Goal of the exercise →
The whole listing, apart from its images, should be restated word for word.

----------------------------------------

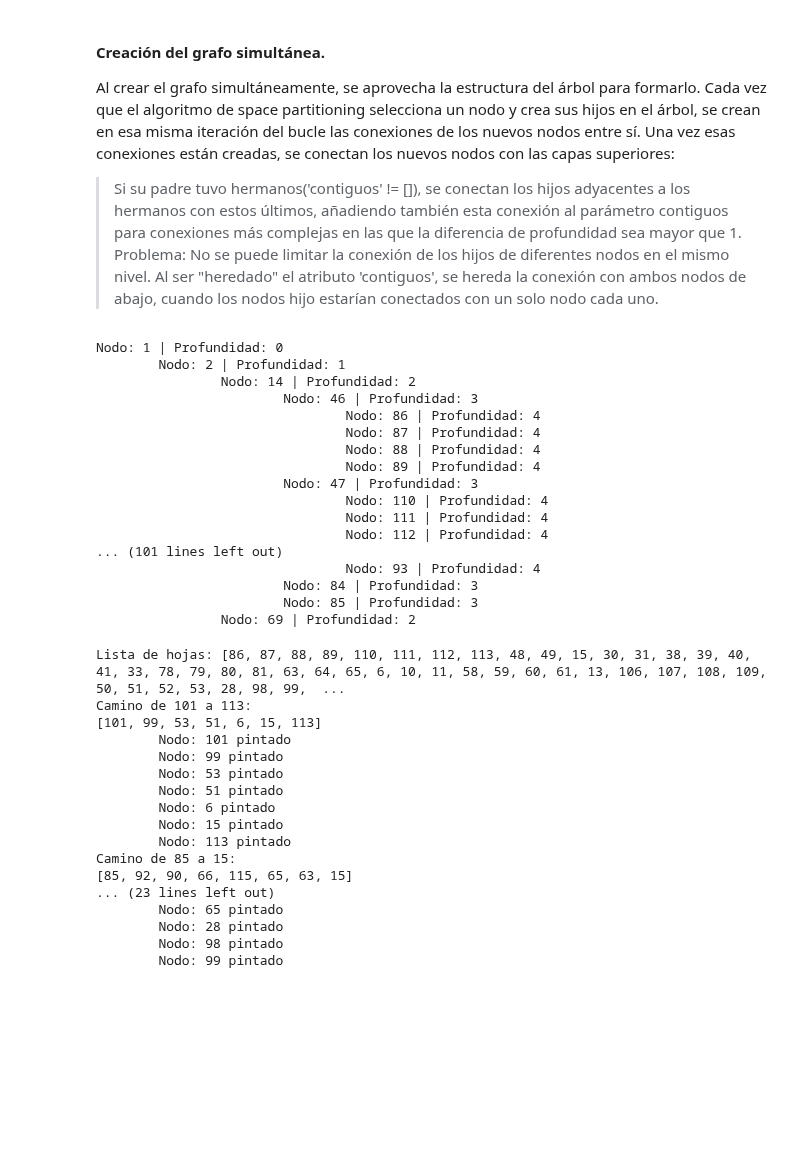
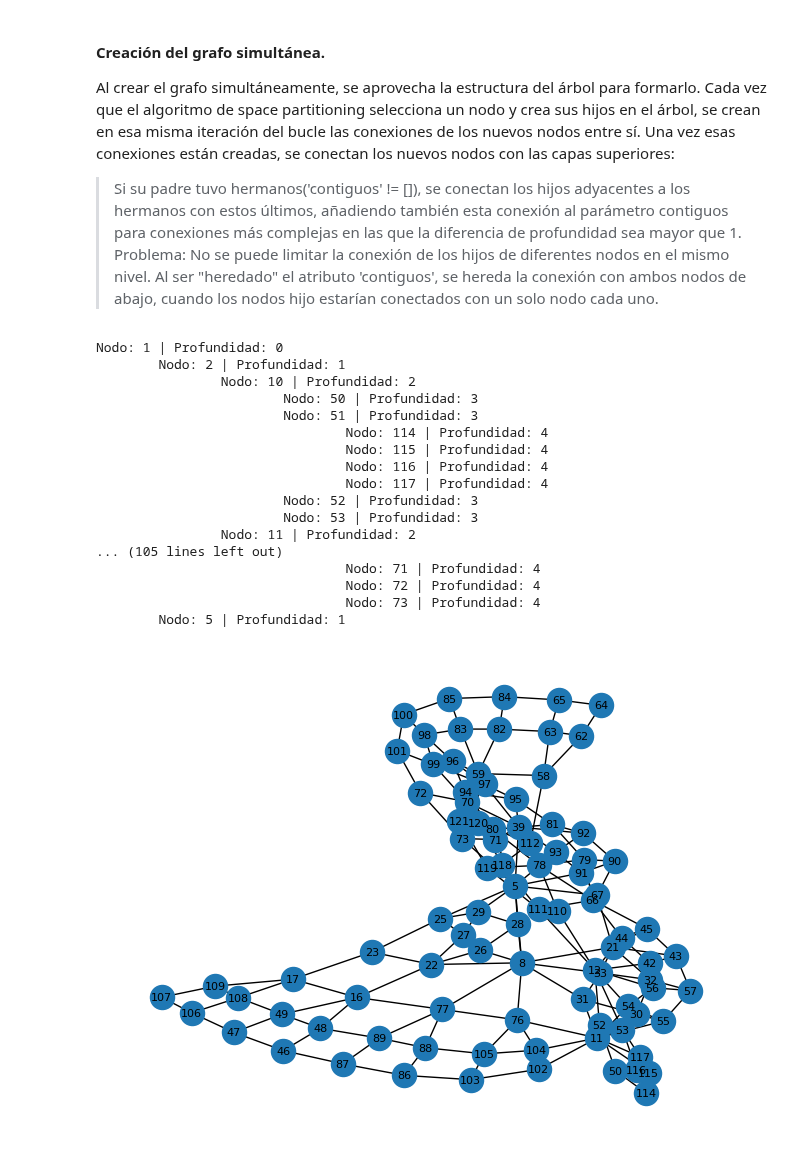
Before and after one commit to MarioPG21/TFG_generacion_mazmorras, a Jupyter notebook: Space Partitioning/Space_Partitioning.ipynb, the cells around one changed output. Drawn from its saved outputs; the diff is of its cells as text; code cells hidden in the pictures; blank space fills up the shorter version.

```diff
--- a/Space Partitioning/Space_Partitioning.ipynb
+++ b/Space Partitioning/Space_Partitioning.ipynb
@@ -284,47 +348,31 @@ class Cuadrado():
 # %%
-A = formar_particion_estado_4(50)
+A = formar_particion_estado_4(30)
 describir_arbol(A)
 # %% [output]
 Nodo: 1 | Profundidad: 0
         Nodo: 2 | Profundidad: 1
-                Nodo: 14 | Profundidad: 2
-                        Nodo: 46 | Profundidad: 3
-                                Nodo: 86 | Profundidad: 4
-                                Nodo: 87 | Profundidad: 4
-                                Nodo: 88 | Profundidad: 4
-                                Nodo: 89 | Profundidad: 4
-                        Nodo: 47 | Profundidad: 3
-                                Nodo: 110 | Profundidad: 4
-                                Nodo: 111 | Profundidad: 4
-                                Nodo: 112 | Profundidad: 4
-... (101 lines left out)
-                                Nodo: 93 | Profundidad: 4
-                        Nodo: 84 | Profundidad: 3
-                        Nodo: 85 | Profundidad: 3
-                Nodo: 69 | Profundidad: 2
+                Nodo: 10 | Profundidad: 2
+                        Nodo: 50 | Profundidad: 3
+                        Nodo: 51 | Profundidad: 3
+                                Nodo: 114 | Profundidad: 4
+                                Nodo: 115 | Profundidad: 4
+                                Nodo: 116 | Profundidad: 4
+                                Nodo: 117 | Profundidad: 4
+                        Nodo: 52 | Profundidad: 3
+                        Nodo: 53 | Profundidad: 3
+                Nodo: 11 | Profundidad: 2
+... (105 lines left out)
+                                Nodo: 71 | Profundidad: 4
+                                Nodo: 72 | Profundidad: 4
+                                Nodo: 73 | Profundidad: 4
+        Nodo: 5 | Profundidad: 1
 # %%
 cuadrado = Cuadrado(A)
 cuadrado.formar_grafo()
-cuadrado.crear_mazmorra()
-#nx.draw(cuadrado.S, with_labels=True)
+#cuadrado.crear_mazmorra()
+nx.draw(cuadrado.S, with_labels=True, font_size = 8)
 # %% [output]
-Lista de hojas: [86, 87, 88, 89, 110, 111, 112, 113, 48, 49, 15, 30, 31, 38, 39, 40, 41, 33, 78, 79, 80, 81, 63, 64, 65, 6, 10, 11, 58, 59, 60, 61, 13, 106, 107, 108, 109, 50, 51, 52, 53, 28, 98, 99,  ...
-Camino de 101 a 113:
-[101, 99, 53, 51, 6, 15, 113]
-        Nodo: 101 pintado
-        Nodo: 99 pintado
-        Nodo: 53 pintado
-        Nodo: 51 pintado
-        Nodo: 6 pintado
-        Nodo: 15 pintado
-        Nodo: 113 pintado
-Camino de 85 a 15:
-[85, 92, 90, 66, 115, 65, 63, 15]
-... (23 lines left out)
-        Nodo: 65 pintado
-        Nodo: 28 pintado
-        Nodo: 98 pintado
-        Nodo: 99 pintado
+[figure, added]
 # %%
 cuadrado.dibujar()
 # %% [output]
```
Also changed, not shown: parts of 5 cells of this notebook, 2 other files.
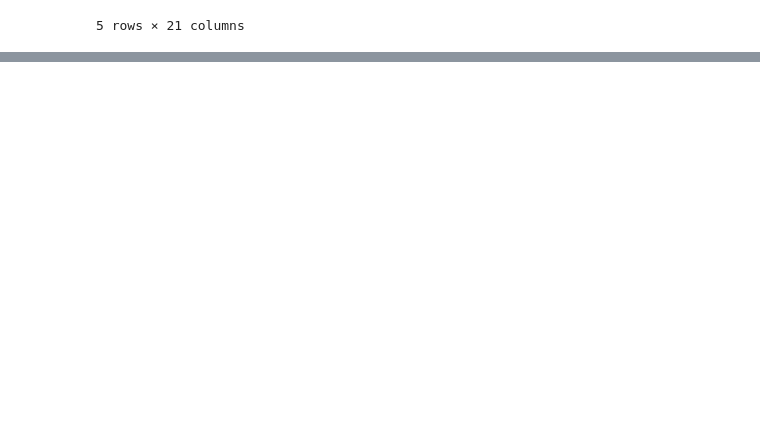
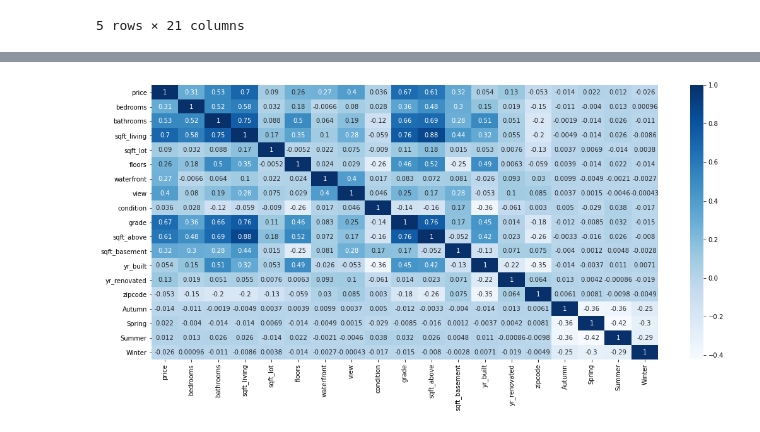
Before and after one commit to rahulakrish/linear_regression, a Jupyter notebook: phase2_project_rev1.ipynb, the cells around one changed output, grey strips where cells are left out. Cells and saved outputs as stored; diff of their text form; code cells hidden in the pictures; blank space fills up the shorter version.

Commit message:
preprocessed data and built baseline model

```diff
--- a/phase2_project_rev1.ipynb
+++ b/phase2_project_rev1.ipynb
@@ -20,0 +110,4 @@ df.head()
+# %%
+#transforming the data
+seasons_encoded = encoder_seasons.transform(seasons)
+seasons_encoded
@@ -20,0 +122,4 @@ df.head()
+# %%
+#converting the encoded values into a df
+seasons_encoded_df = pd.DataFrame(data=seasons_encoded,index=df1.index)
+seasons_encoded_df.head()
@@ -20,0 +133,8 @@ df.head()
+# %%
+#renaming the columns to readability
+seasons_encoded_df.rename(columns = {0:'Autumn',1:'Spring',2:'Summer',3:'Winter'},inplace=True)
+# %%
+# adding the encoded values to df1
+
+df1 = pd.concat([df1,seasons_encoded_df],axis=1)
+df1.head()
@@ -20,0 +149,7 @@ df.head()
+# %%
+# looking at the updated heatmap
+fig,ax = plt.subplots(figsize=(18,8))
+corr = df1.corr()
+sns.heatmap(corr,cmap='Blues',annot=True);
+# %% [output]
+[figure, added]
```
Also changed, not shown: parts of 21 cells of this notebook.
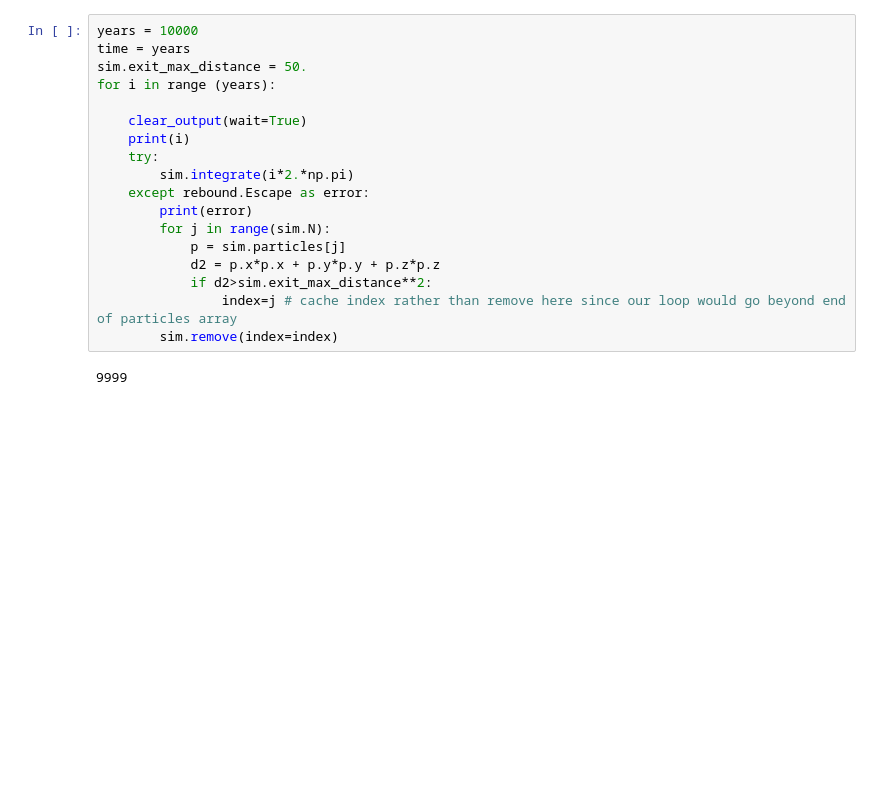
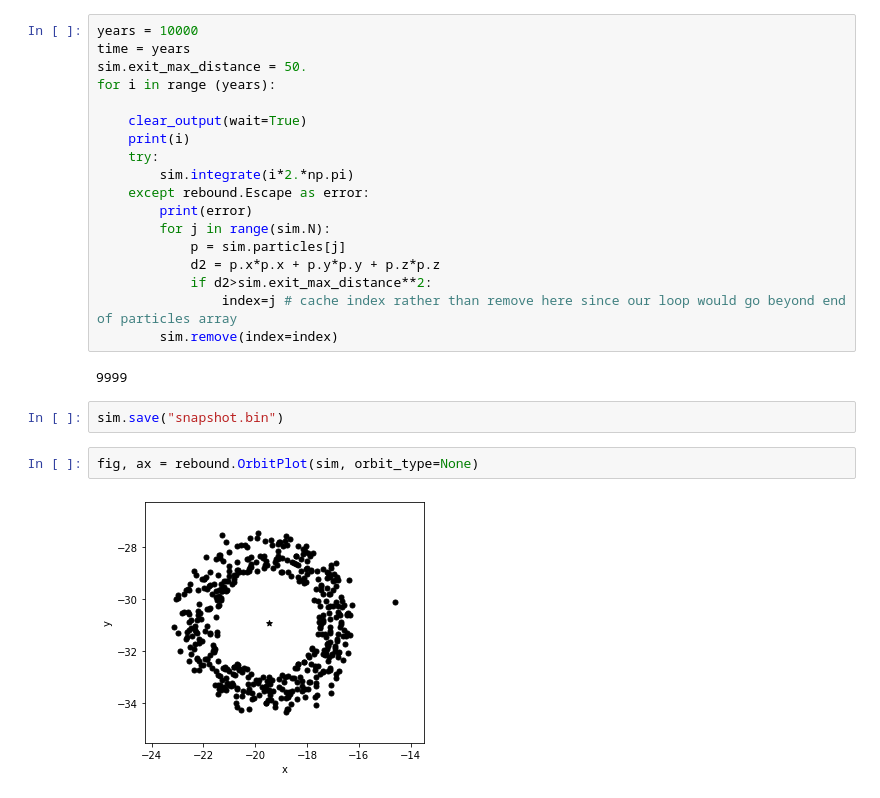
Before and after one commit to Ho0ost/api_workshop, a Jupyter notebook: onze_meuk/Joost/my_system_astroids_v1.ipynb, the cells around one changed output. Saved outputs shown, nothing was run; the diff lists cells and outputs as text; blank space fills up the shorter version.

Commit message:
astroid belt and 10000 years sim save

```diff
--- a/onze_meuk/Joost/my_system_astroids_v1.ipynb
+++ b/onze_meuk/Joost/my_system_astroids_v1.ipynb
@@ -49,3 +70,9 @@ for i in range (years):
         sim.remove(index=index)
 # %% [output]
 9999
+# %%
+sim.save("snapshot.bin")
+# %%
+fig, ax = rebound.OrbitPlot(sim, orbit_type=None)
+# %% [output]
+[figure, added]
```
Also changed, not shown: parts of 3 cells of this notebook.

----------------------------------------

Response for this exercise →
Before and after one commit to MarioPG21/TFG_generacion_mazmorras, a Jupyter notebook: Space Partitioning/Space_Partitioning.ipynb, the cells around one changed output. Drawn from its saved outputs; the diff is of its cells as text; code cells hidden in the pictures; blank space fills up the shorter version.

```diff
--- a/Space Partitioning/Space_Partitioning.ipynb
+++ b/Space Partitioning/Space_Partitioning.ipynb
@@ -284,47 +348,31 @@ class Cuadrado():
 # %%
-A = formar_particion_estado_4(50)
+A = formar_particion_estado_4(30)
 describir_arbol(A)
 # %% [output]
 Nodo: 1 | Profundidad: 0
         Nodo: 2 | Profundidad: 1
-                Nodo: 14 | Profundidad: 2
-                        Nodo: 46 | Profundidad: 3
-                                Nodo: 86 | Profundidad: 4
-                                Nodo: 87 | Profundidad: 4
-                                Nodo: 88 | Profundidad: 4
-                                Nodo: 89 | Profundidad: 4
-                        Nodo: 47 | Profundidad: 3
-                                Nodo: 110 | Profundidad: 4
-                                Nodo: 111 | Profundidad: 4
-                                Nodo: 112 | Profundidad: 4
-... (101 lines left out)
-                                Nodo: 93 | Profundidad: 4
-                        Nodo: 84 | Profundidad: 3
-                        Nodo: 85 | Profundidad: 3
-                Nodo: 69 | Profundidad: 2
+                Nodo: 10 | Profundidad: 2
+                        Nodo: 50 | Profundidad: 3
+                        Nodo: 51 | Profundidad: 3
+                                Nodo: 114 | Profundidad: 4
+                                Nodo: 115 | Profundidad: 4
+                                Nodo: 116 | Profundidad: 4
+                                Nodo: 117 | Profundidad: 4
+                        Nodo: 52 | Profundidad: 3
+                        Nodo: 53 | Profundidad: 3
+                Nodo: 11 | Profundidad: 2
+... (105 lines left out)
+                                Nodo: 71 | Profundidad: 4
+                                Nodo: 72 | Profundidad: 4
+                                Nodo: 73 | Profundidad: 4
+        Nodo: 5 | Profundidad: 1
 # %%
 cuadrado = Cuadrado(A)
 cuadrado.formar_grafo()
-cuadrado.crear_mazmorra()
-#nx.draw(cuadrado.S, with_labels=True)
+#cuadrado.crear_mazmorra()
+nx.draw(cuadrado.S, with_labels=True, font_size = 8)
 # %% [output]
-Lista de hojas: [86, 87, 88, 89, 110, 111, 112, 113, 48, 49, 15, 30, 31, 38, 39, 40, 41, 33, 78, 79, 80, 81, 63, 64, 65, 6, 10, 11, 58, 59, 60, 61, 13, 106, 107, 108, 109, 50, 51, 52, 53, 28, 98, 99,  ...
-Camino de 101 a 113:
-[101, 99, 53, 51, 6, 15, 113]
-        Nodo: 101 pintado
-        Nodo: 99 pintado
-        Nodo: 53 pintado
-        Nodo: 51 pintado
-        Nodo: 6 pintado
-        Nodo: 15 pintado
-        Nodo: 113 pintado
-Camino de 85 a 15:
-[85, 92, 90, 66, 115, 65, 63, 15]
-... (23 lines left out)
-        Nodo: 65 pintado
-        Nodo: 28 pintado
-        Nodo: 98 pintado
-        Nodo: 99 pintado
+[figure, added]
 # %%
 cuadrado.dibujar()
 # %% [output]
```
Also changed, not shown: parts of 5 cells of this notebook, 2 other files.
Before and after one commit to rahulakrish/linear_regression, a Jupyter notebook: phase2_project_rev1.ipynb, the cells around one changed output, grey strips where cells are left out. Cells and saved outputs as stored; diff of their text form; code cells hidden in the pictures; blank space fills up the shorter version.

Commit message:
preprocessed data and built baseline model

```diff
--- a/phase2_project_rev1.ipynb
+++ b/phase2_project_rev1.ipynb
@@ -20,0 +110,4 @@ df.head()
+# %%
+#transforming the data
+seasons_encoded = encoder_seasons.transform(seasons)
+seasons_encoded
@@ -20,0 +122,4 @@ df.head()
+# %%
+#converting the encoded values into a df
+seasons_encoded_df = pd.DataFrame(data=seasons_encoded,index=df1.index)
+seasons_encoded_df.head()
@@ -20,0 +133,8 @@ df.head()
+# %%
+#renaming the columns to readability
+seasons_encoded_df.rename(columns = {0:'Autumn',1:'Spring',2:'Summer',3:'Winter'},inplace=True)
+# %%
+# adding the encoded values to df1
+
+df1 = pd.concat([df1,seasons_encoded_df],axis=1)
+df1.head()
@@ -20,0 +149,7 @@ df.head()
+# %%
+# looking at the updated heatmap
+fig,ax = plt.subplots(figsize=(18,8))
+corr = df1.corr()
+sns.heatmap(corr,cmap='Blues',annot=True);
+# %% [output]
+[figure, added]
```
Also changed, not shown: parts of 21 cells of this notebook.
Before and after one commit to Ho0ost/api_workshop, a Jupyter notebook: onze_meuk/Joost/my_system_astroids_v1.ipynb, the cells around one changed output. Saved outputs shown, nothing was run; the diff lists cells and outputs as text; blank space fills up the shorter version.

Commit message:
astroid belt and 10000 years sim save

```diff
--- a/onze_meuk/Joost/my_system_astroids_v1.ipynb
+++ b/onze_meuk/Joost/my_system_astroids_v1.ipynb
@@ -49,3 +70,9 @@ for i in range (years):
         sim.remove(index=index)
 # %% [output]
 9999
+# %%
+sim.save("snapshot.bin")
+# %%
+fig, ax = rebound.OrbitPlot(sim, orbit_type=None)
+# %% [output]
+[figure, added]
```
Also changed, not shown: parts of 3 cells of this notebook.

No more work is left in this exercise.